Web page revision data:
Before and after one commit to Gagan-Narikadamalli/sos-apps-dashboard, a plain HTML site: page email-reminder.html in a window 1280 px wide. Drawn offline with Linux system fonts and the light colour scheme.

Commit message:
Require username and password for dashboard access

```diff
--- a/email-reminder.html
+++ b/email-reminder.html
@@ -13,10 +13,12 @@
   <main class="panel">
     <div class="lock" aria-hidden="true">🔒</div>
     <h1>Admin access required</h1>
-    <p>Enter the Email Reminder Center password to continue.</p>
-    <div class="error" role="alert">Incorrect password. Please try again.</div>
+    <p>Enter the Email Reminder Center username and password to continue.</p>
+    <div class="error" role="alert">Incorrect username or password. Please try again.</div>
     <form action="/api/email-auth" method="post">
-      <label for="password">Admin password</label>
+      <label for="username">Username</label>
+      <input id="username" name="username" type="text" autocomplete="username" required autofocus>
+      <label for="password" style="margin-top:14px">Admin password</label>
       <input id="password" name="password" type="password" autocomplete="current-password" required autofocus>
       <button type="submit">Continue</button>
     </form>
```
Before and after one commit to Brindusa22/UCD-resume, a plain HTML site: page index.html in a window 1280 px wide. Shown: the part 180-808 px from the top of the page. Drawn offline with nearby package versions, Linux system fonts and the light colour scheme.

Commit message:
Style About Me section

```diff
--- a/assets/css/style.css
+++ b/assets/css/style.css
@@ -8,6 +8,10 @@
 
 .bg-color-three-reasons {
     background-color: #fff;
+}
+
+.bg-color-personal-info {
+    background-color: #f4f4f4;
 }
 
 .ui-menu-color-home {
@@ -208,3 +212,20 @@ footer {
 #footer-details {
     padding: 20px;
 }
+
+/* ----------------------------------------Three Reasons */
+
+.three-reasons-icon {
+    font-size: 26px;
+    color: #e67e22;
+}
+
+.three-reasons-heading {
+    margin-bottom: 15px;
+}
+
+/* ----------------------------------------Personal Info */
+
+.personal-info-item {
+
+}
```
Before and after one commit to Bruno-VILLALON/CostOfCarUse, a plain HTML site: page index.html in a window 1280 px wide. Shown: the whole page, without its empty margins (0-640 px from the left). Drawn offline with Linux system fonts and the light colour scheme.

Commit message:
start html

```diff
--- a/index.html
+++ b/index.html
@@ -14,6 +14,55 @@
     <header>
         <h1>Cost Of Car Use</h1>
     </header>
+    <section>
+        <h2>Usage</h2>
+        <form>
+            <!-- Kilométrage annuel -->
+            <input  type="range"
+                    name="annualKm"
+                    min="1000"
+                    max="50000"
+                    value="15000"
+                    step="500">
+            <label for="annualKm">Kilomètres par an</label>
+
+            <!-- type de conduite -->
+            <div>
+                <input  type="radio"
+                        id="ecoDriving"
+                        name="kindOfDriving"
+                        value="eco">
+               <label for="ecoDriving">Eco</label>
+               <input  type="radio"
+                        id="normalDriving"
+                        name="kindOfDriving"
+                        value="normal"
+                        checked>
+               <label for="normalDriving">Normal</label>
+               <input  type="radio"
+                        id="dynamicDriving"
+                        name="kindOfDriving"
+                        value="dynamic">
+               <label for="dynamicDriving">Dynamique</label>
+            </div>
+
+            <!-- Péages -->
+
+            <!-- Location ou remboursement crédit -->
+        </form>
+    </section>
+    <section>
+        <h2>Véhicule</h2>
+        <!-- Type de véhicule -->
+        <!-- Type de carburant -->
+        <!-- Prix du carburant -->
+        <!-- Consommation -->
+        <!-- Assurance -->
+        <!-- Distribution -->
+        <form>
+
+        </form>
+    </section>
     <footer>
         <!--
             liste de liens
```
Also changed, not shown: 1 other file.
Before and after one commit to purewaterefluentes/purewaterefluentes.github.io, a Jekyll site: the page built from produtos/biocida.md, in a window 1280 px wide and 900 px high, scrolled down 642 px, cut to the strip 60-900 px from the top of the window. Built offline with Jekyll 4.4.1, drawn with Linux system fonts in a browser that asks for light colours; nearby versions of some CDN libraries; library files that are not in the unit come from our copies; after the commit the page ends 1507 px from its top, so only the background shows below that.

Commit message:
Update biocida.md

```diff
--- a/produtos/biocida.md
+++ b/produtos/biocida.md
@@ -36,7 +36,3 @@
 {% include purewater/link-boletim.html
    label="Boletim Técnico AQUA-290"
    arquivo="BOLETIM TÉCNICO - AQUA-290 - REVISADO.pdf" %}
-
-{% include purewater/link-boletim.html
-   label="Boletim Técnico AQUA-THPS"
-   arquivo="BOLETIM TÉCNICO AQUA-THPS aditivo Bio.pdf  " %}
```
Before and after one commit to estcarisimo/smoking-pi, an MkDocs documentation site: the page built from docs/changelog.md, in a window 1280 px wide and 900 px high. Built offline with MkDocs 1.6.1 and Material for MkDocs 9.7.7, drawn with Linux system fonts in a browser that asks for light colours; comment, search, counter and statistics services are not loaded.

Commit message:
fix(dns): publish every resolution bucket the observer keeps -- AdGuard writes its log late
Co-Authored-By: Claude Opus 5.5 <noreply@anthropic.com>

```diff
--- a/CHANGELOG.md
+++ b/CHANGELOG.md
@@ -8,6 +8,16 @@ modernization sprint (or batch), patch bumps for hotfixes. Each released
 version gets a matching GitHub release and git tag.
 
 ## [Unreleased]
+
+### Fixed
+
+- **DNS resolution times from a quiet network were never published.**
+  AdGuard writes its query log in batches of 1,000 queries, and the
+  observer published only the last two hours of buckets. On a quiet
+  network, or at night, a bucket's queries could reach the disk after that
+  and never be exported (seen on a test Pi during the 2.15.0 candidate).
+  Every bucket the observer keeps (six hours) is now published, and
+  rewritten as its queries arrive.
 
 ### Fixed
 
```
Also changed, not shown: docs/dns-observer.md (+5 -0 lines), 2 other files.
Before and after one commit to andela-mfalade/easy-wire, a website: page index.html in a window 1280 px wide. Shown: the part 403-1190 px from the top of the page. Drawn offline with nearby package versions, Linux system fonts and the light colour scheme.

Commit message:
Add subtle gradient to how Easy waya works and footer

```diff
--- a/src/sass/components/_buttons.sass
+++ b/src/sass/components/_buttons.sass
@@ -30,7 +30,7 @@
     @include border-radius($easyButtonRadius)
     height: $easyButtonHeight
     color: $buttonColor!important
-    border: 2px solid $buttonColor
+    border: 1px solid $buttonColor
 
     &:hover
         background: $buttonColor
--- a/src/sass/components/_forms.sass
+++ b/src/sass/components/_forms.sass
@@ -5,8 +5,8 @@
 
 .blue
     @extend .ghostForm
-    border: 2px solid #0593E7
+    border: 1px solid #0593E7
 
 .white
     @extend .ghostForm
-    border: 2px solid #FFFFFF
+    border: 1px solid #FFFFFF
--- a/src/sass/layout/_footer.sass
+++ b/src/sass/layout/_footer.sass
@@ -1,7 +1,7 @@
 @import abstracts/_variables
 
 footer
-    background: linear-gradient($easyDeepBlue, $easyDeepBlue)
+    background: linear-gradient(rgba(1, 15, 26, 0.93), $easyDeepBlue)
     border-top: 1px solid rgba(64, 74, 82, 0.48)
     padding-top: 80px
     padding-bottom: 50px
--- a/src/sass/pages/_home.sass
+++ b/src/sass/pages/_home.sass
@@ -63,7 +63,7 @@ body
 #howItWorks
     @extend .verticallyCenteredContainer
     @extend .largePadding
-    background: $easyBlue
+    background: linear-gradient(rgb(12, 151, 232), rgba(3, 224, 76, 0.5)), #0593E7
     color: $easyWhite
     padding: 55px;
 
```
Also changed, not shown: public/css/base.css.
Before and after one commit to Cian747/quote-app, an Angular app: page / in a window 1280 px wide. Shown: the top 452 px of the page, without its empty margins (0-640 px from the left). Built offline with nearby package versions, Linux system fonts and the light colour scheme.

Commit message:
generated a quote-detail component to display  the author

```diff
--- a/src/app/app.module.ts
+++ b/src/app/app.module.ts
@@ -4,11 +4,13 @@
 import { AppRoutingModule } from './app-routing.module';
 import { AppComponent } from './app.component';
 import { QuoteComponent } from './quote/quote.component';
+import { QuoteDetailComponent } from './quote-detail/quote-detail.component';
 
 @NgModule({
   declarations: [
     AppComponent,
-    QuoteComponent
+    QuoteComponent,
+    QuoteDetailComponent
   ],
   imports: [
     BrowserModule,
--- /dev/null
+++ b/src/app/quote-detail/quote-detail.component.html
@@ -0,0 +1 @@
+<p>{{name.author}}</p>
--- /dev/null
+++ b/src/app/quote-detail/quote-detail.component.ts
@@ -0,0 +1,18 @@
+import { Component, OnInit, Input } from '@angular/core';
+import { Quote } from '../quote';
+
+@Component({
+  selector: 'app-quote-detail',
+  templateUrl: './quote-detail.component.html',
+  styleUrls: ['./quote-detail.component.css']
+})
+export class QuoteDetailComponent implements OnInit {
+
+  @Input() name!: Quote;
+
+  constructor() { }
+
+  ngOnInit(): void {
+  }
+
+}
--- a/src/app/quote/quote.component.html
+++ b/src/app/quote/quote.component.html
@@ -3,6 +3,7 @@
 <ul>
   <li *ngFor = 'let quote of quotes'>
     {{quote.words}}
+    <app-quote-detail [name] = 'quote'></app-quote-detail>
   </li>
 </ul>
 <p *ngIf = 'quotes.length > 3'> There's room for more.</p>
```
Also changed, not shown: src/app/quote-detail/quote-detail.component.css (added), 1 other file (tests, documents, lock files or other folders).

Directions for this task: Select all lines with the word "queries" from the entries above.

Output of the task:
+  AdGuard writes its query log in batches of 1,000 queries, and the
+  network, or at night, a bucket's queries could reach the disk after that
+  rewritten as its queries arrive.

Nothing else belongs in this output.